** Problem to work on **
Give back every record verbatim, but not the pictures.

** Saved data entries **

== Segment start ==

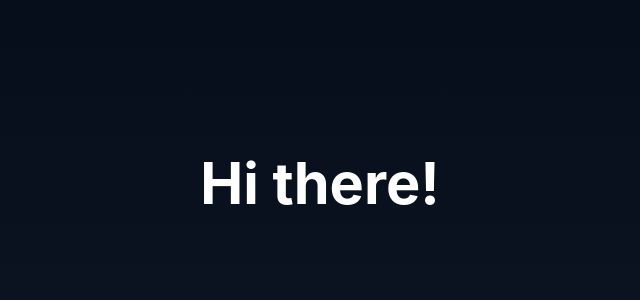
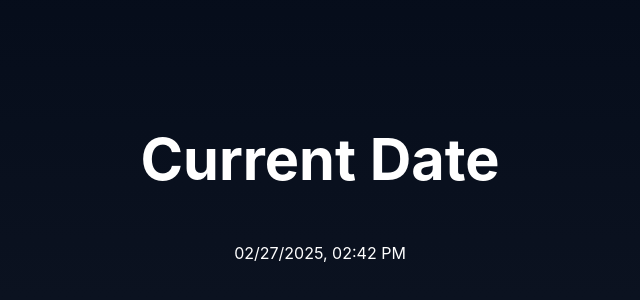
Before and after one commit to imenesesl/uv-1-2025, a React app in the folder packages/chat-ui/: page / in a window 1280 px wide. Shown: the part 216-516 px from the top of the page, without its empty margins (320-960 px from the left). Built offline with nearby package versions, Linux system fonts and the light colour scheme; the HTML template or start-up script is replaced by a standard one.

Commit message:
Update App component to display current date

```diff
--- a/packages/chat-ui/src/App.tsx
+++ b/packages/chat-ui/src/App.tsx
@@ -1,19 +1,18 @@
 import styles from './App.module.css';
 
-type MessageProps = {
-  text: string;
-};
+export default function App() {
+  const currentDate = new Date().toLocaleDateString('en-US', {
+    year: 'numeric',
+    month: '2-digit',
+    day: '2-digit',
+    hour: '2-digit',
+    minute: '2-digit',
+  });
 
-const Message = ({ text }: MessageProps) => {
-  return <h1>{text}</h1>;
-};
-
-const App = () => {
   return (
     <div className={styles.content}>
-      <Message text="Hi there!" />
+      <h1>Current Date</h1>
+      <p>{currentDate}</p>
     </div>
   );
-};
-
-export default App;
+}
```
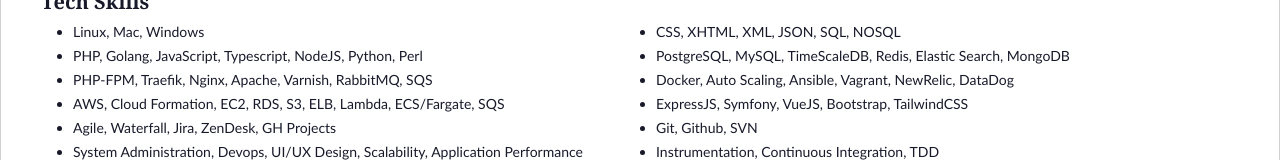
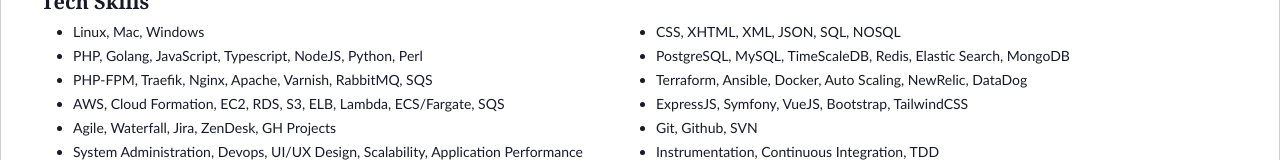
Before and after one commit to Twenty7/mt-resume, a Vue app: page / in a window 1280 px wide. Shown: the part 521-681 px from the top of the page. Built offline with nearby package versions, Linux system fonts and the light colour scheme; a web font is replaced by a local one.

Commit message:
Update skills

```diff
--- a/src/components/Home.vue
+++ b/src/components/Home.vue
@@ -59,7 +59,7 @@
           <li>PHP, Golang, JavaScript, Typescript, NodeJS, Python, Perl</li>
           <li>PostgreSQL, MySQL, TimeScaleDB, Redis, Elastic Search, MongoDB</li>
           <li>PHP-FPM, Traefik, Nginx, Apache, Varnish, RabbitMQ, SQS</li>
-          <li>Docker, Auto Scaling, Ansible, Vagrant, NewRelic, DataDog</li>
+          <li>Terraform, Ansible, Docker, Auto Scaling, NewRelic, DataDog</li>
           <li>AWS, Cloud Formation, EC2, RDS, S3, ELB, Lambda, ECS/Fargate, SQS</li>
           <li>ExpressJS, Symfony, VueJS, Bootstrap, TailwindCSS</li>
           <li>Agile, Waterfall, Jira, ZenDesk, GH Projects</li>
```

== Segment end ==

** Exercise solution **
Before and after one commit to imenesesl/uv-1-2025, a React app in the folder packages/chat-ui/: page / in a window 1280 px wide. Shown: the part 216-516 px from the top of the page, without its empty margins (320-960 px from the left). Built offline with nearby package versions, Linux system fonts and the light colour scheme; the HTML template or start-up script is replaced by a standard one.

Commit message:
Update App component to display current date

```diff
--- a/packages/chat-ui/src/App.tsx
+++ b/packages/chat-ui/src/App.tsx
@@ -1,19 +1,18 @@
 import styles from './App.module.css';
 
-type MessageProps = {
-  text: string;
-};
+export default function App() {
+  const currentDate = new Date().toLocaleDateString('en-US', {
+    year: 'numeric',
+    month: '2-digit',
+    day: '2-digit',
+    hour: '2-digit',
+    minute: '2-digit',
+  });
 
-const Message = ({ text }: MessageProps) => {
-  return <h1>{text}</h1>;
-};
-
-const App = () => {
   return (
     <div className={styles.content}>
-      <Message text="Hi there!" />
+      <h1>Current Date</h1>
+      <p>{currentDate}</p>
     </div>
   );
-};
-
-export default App;
+}
```
Before and after one commit to Twenty7/mt-resume, a Vue app: page / in a window 1280 px wide. Shown: the part 521-681 px from the top of the page. Built offline with nearby package versions, Linux system fonts and the light colour scheme; a web font is replaced by a local one.

Commit message:
Update skills

```diff
--- a/src/components/Home.vue
+++ b/src/components/Home.vue
@@ -59,7 +59,7 @@
           <li>PHP, Golang, JavaScript, Typescript, NodeJS, Python, Perl</li>
           <li>PostgreSQL, MySQL, TimeScaleDB, Redis, Elastic Search, MongoDB</li>
           <li>PHP-FPM, Traefik, Nginx, Apache, Varnish, RabbitMQ, SQS</li>
-          <li>Docker, Auto Scaling, Ansible, Vagrant, NewRelic, DataDog</li>
+          <li>Terraform, Ansible, Docker, Auto Scaling, NewRelic, DataDog</li>
           <li>AWS, Cloud Formation, EC2, RDS, S3, ELB, Lambda, ECS/Fargate, SQS</li>
           <li>ExpressJS, Symfony, VueJS, Bootstrap, TailwindCSS</li>
           <li>Agile, Waterfall, Jira, ZenDesk, GH Projects</li>
```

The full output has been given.